Saturday, November 19, 2005

'southern exposure' from the ny times

As community after community across the South opened its arms to the displaced, small-town papers were awash in stories about middle-class whites who had obviously made homeless and penniless evacuees the first black guests ever to sit at their tables and sleep on their sheets. These breakthroughs might seem especially emblematic of change in Southern white racial attitudes, but my guess is that there were a lot of these “firsts” registered as well in homes above the Mason-Dixon line where Hurricane Katrina victims found shelter.

Hurricane Katrina should also have demonstrated to skeptical blue-staters that the South’s vaunted religiosity amounts to more than a convenient vehicle for political manipulation of the ignorant, unthinking masses. Black and white survivors told story after story of reciting the Lord’s Prayer or the 23rd Psalm as the storm raged around them, and though left penniless, homeless and uninsured, they expressed both gratitude and absolute confidence that the Lord would protect and provide.
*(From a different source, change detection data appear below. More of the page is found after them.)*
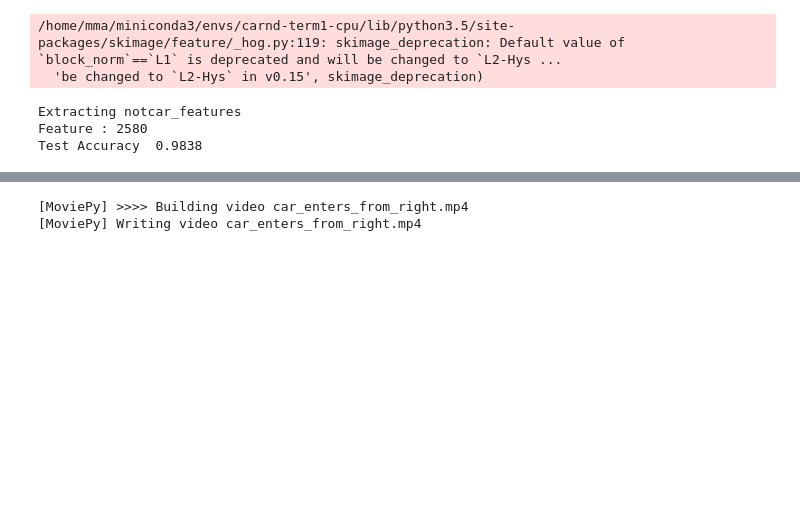
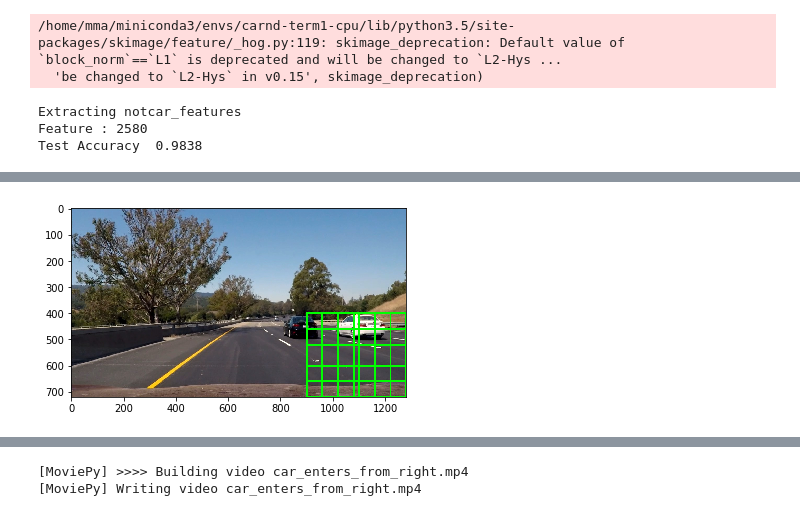
Before and after one commit to malichao/CarND-Vehicle-Detection, a Jupyter notebook: test.ipynb, the cells around one changed output, grey strips where cells are left out. Cells and saved outputs as stored; diff of their text form; code cells hidden in the pictures; blank space fills up the shorter version.

```diff
--- a/test.ipynb
+++ b/test.ipynb
@@ -252,0 +253,7 @@ show_image(window_img)
+# %%
+windows2 = slide_window(images[0], x_start_stop=[900, None], y_start_stop=[400, None],
+                xy_window=(200, 200), xy_overlap=(0.7, 0.7))
+window_img = draw_boxes(image, windows2, color=(0, 255, 0), thick=6)
+show_image(window_img)
+# %% [output]
+[figure, added]
```
Also changed, not shown: parts of 10 cells of this notebook.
If the Hurricane Katrina experience reveals that the South remains in many ways what Mr. Zinn described as a “marvelously useful” mirror where other Americans can see some of their nation’s most egregious flaws magnified, it also suggests that in looking southward these days they should recognize some of its most admirable virtues writ large as well.

Read the whole thing here. Via T19.

1 comment:

Jody said...

I really appreciate this post... being an educated southerner who appreciates his past for both its possitives and negatives, I've been thining recently about the importance of being Southern in our age of globalization and anti-Americanism. The importance of the South for our national consiousness is, as African American singer-songwriter Shawn Amos recently put it, that the South has a history, it has a sense of the past that is lacking in other parts of the country. Part of this sense of the past is the awareness of past sins--these are both things that many of our fellow Americans and Christians could stand to learn something from, though it only comes with a willingness to accept who one is in all its flawed grandeur rather than attempting to construct a false identity from the soft and fluffy items of modern consumer culture.